Explorers who arrived at the central stretch of the Nile River excitedly reported the discovery of elegant temples and pyramids--the ruins of an ancient civilization called Kush. Some, like the Italian doctor Giuseppe Ferlini--who lopped off the top of at least one Nubian pyramid, inspiring others to do the same--hoped to find treasure beneath. The Prussian archaeologist Richard Lepsius had more studious intentions, but he ended up doing damage of his own by concluding that the Kushites surely "belonged to the Caucasian race."
Even famed Harvard Egyptologist George Reisner--whose discoveries between 1916 and 1919 offered the first archaeological evidence of Nubian kings who ruled over Egypt--besmirched his own findings by insisting that black Africans could not possibly have constructed the monuments he was excavating. He believed that Nubia's leaders, including Piye, were light-skinned Egypto-Libyans who ruled over the primitive Africans. That their moment of greatness was so fleeting, he suggested, must be a consequence of the same leaders intermarrying with the "negroid elements."
For decades, many historians flip-flopped: Either the Kushite pharaohs were actually "white," or they were bumblers, their civilization a derivative offshoot of true Egyptian culture. ...

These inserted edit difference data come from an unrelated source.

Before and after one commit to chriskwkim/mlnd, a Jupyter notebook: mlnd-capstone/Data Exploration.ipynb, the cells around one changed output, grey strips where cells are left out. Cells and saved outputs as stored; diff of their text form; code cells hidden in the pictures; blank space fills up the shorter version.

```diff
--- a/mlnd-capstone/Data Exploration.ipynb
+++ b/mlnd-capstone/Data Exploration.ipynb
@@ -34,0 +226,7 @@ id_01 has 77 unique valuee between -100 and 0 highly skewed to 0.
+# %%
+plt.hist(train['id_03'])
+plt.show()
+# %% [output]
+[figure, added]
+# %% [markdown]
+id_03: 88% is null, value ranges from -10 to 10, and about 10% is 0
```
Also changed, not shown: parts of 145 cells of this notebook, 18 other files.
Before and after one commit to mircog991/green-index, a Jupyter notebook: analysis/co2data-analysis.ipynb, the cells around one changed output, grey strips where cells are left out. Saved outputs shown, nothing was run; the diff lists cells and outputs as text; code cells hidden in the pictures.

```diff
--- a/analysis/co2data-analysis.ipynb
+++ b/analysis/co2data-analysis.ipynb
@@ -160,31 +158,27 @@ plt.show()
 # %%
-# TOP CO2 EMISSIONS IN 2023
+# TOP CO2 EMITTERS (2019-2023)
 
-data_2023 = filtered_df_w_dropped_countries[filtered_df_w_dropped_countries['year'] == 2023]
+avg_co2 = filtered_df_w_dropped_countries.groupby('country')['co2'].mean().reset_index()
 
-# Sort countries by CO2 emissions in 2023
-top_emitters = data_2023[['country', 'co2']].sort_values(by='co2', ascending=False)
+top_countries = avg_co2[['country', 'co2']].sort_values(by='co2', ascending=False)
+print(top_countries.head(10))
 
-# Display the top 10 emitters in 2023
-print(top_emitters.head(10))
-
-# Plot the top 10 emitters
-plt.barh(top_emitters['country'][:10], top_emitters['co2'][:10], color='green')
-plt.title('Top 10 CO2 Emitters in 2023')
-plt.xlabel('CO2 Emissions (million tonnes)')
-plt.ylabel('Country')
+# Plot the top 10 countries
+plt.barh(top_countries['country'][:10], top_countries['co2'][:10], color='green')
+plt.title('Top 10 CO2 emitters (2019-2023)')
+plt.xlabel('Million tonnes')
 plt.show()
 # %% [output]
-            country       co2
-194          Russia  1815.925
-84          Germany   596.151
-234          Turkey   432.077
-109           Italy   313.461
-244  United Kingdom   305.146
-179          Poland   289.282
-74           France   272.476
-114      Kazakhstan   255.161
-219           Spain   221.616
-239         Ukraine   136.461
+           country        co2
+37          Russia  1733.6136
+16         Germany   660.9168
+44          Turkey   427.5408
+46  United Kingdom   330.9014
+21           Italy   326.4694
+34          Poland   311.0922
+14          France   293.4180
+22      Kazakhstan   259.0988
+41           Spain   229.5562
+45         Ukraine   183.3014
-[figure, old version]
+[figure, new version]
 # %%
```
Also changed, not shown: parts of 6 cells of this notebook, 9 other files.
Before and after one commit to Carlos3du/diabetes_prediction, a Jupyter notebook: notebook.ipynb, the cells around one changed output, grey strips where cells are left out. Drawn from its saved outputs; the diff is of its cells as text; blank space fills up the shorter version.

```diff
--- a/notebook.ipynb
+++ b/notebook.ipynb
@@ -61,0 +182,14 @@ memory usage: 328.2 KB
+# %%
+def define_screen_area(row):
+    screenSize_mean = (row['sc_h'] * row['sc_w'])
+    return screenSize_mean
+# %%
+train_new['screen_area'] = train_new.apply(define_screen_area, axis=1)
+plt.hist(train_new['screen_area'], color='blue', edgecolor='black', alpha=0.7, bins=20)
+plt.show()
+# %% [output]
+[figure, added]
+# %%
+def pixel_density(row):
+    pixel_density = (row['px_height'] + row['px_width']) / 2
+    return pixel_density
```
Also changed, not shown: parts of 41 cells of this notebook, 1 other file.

--Robert Draper, "Black Pharaohs", 213 National Geographic 2, February 2008, pp. 38-39
It's easy to overlook the existence of black civilizations if you start off by assuming they don't exist.